Here is the quintain in the form of a Saracen, from Pluvinel.
The quintain in its original state was not confined to the exercise of young warriors on horseback: it was an object of practice for them on foot, in order to acquire strength and skill in assaulting an enemy with their swords, spears, and battle-axes. I met with a manuscript in the Royal Library, written early in the fourteenth century, entitled "Les Etablissmentz des Chevalerie," wherein the author, who appears to have been a man scientifically skilled in the military tactics of his time, strongly recommends a constant and attentive attack of the pel (from the Latin palus), for so he calls the post-quintain. The pel, he tells us, ought to be six feet in height above the ground, and so firmly fixed therein as not to be moved by the strokes that were laid upon it. The practitioner was then to assail the pel, armed with sword and shield in the same manner as he would an adversary, aiming his blows as if at the head, the face, the arms, the legs, the thighs, and the sides; taking care at all times to keep himself so completely covered with his shield, as not to give any advantage supposing he had a real enemy to cope with.

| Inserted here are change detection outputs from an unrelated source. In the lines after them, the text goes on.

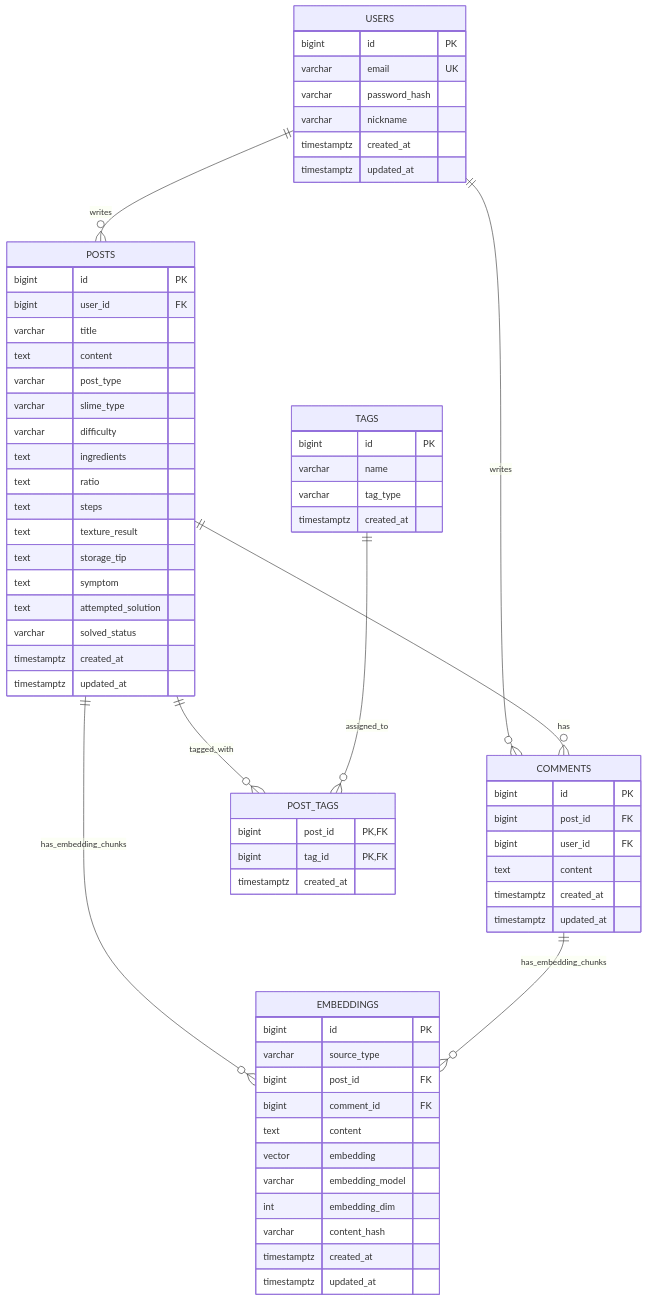
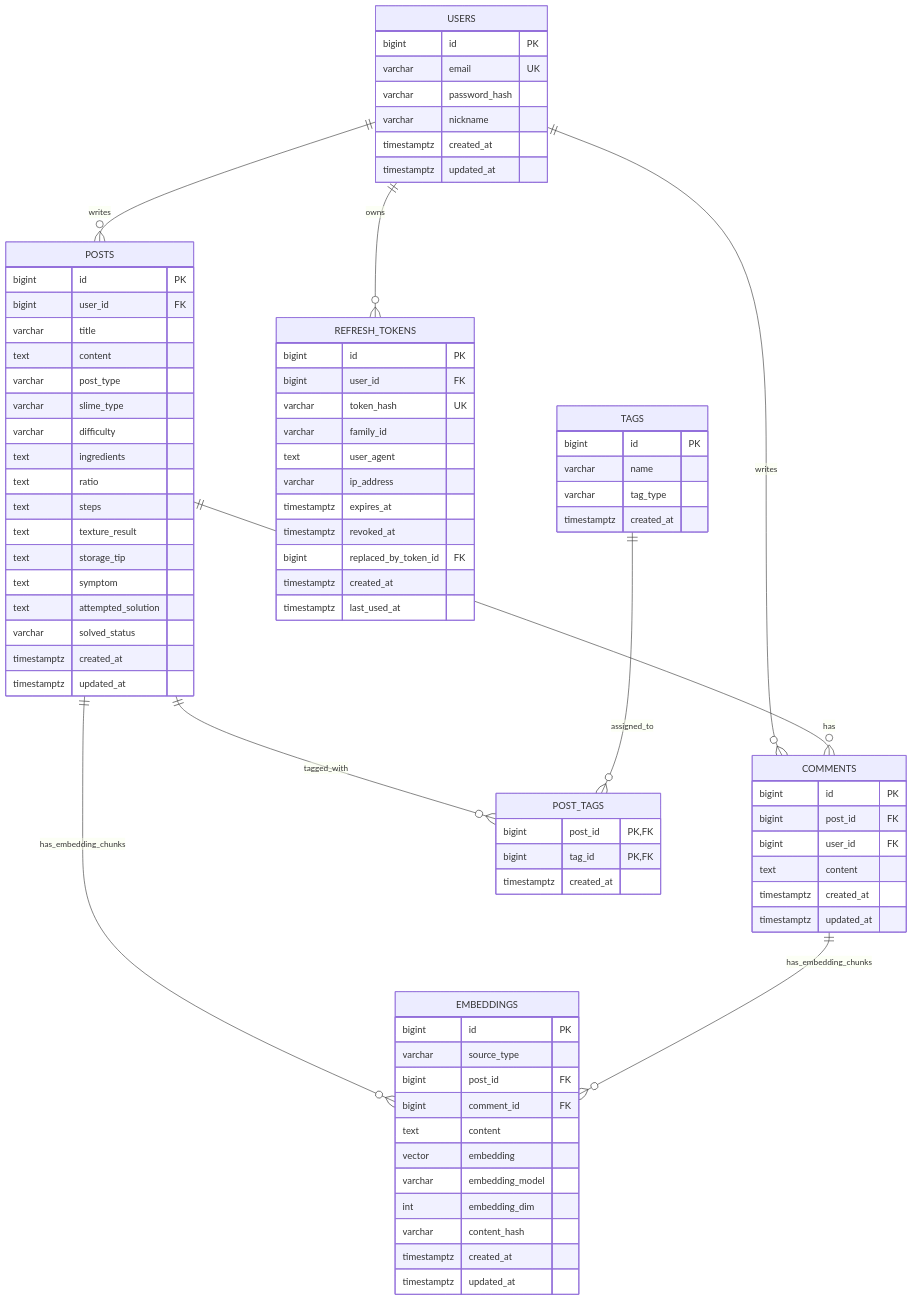
One commit to devhyun05/jungle-week15-16-302-team5-hub changed the diagram in docs/db_erd.md. Above: the diagram before and after it, drawn with Mermaid. The commit also changed other lines of this file and 41 other files, not shown here.

```diff
--- a/docs/db_erd.md
+++ b/docs/db_erd.md
@@ -69,6 +72,7 @@
 erDiagram
     USERS ||--o{ POSTS : writes
     USERS ||--o{ COMMENTS : writes
+    USERS ||--o{ REFRESH_TOKENS : owns
     POSTS ||--o{ COMMENTS : has
     POSTS ||--o{ POST_TAGS : tagged_with
     TAGS ||--o{ POST_TAGS : assigned_to
@@ -82,6 +86,20 @@
       varchar nickname
       timestamptz created_at
       timestamptz updated_at
+    }
+
+    REFRESH_TOKENS {
+      bigint id PK
+      bigint user_id FK
+      varchar token_hash UK
+      varchar family_id
+      text user_agent
+      varchar ip_address
+      timestamptz expires_at
+      timestamptz revoked_at
+      bigint replaced_by_token_id FK
+      timestamptz created_at
+      timestamptz last_used_at
     }
 
     POSTS {
```
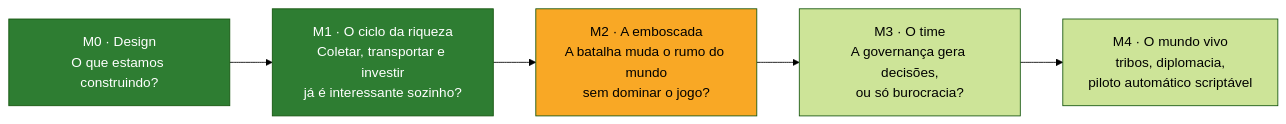
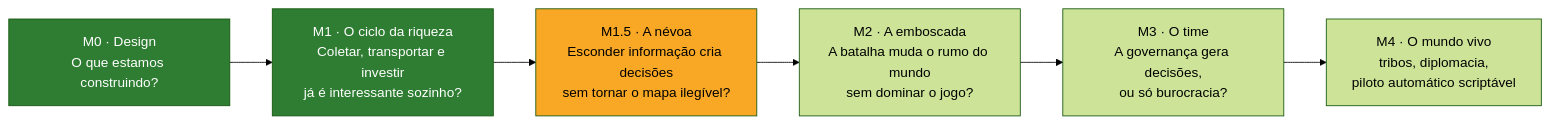
Before and after one commit to eliasfeijo/geometrix: the first of 8 diagrams in docs/OVERVIEW.md, drawn with Mermaid (forest theme). The commit also changed other lines of this file and 4 other files, not shown here.

First line of the commit message:
docs: add milestone M1.5 to the roadmap

````diff
--- a/docs/OVERVIEW.md
+++ b/docs/OVERVIEW.md
@@ -81,10 +81,11 @@
 ```mermaid
 flowchart LR
     M0["M0 · Design<br/>O que estamos construindo?"] --> M1["M1 · O ciclo da riqueza<br/>Coletar, transportar e investir<br/>já é interessante sozinho?"]
-    M1 --> M2["M2 · A emboscada<br/>A batalha muda o rumo do mundo<br/>sem dominar o jogo?"]
+    M1 --> M15["M1.5 · A névoa<br/>Esconder informação cria decisões<br/>sem tornar o mapa ilegível?"]
+    M15 --> M2["M2 · A emboscada<br/>A batalha muda o rumo do mundo<br/>sem dominar o jogo?"]
     M2 --> M3["M3 · O time<br/>A governança gera decisões,<br/>ou só burocracia?"]
     M3 --> M4["M4 · O mundo vivo<br/>tribos, diplomacia,<br/>piloto automático scriptável"]
     style M0 fill:#2e7d32,color:#fff
     style M1 fill:#2e7d32,color:#fff
-    style M2 fill:#f9a825,color:#000
+    style M15 fill:#f9a825,color:#000
 ```
````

This drawing represents two men, equipped in martial habits, and each of them armed with a sword and a shield, engaged in a combat; the performance is enlivened by the sound of a horn; the musician acts in a double capacity, and is, together with a female assistant, dancing round them to the cadence of the music; and probably the actions of the combatants were also regulated by the same measure.
From Harleian Roll, Y. 6. The Life of Saint Guthlac. Date, about the close of the twelfth century. The figures wear the tunic, hauberk of chain-mail, and square-topped helmets, of which one only has the nasal. The triangular shields are suspended round the neck by the guige : their ornaments are mere fanciful patterns, not heraldic. No armour appears to be provided for the lower part of the figures.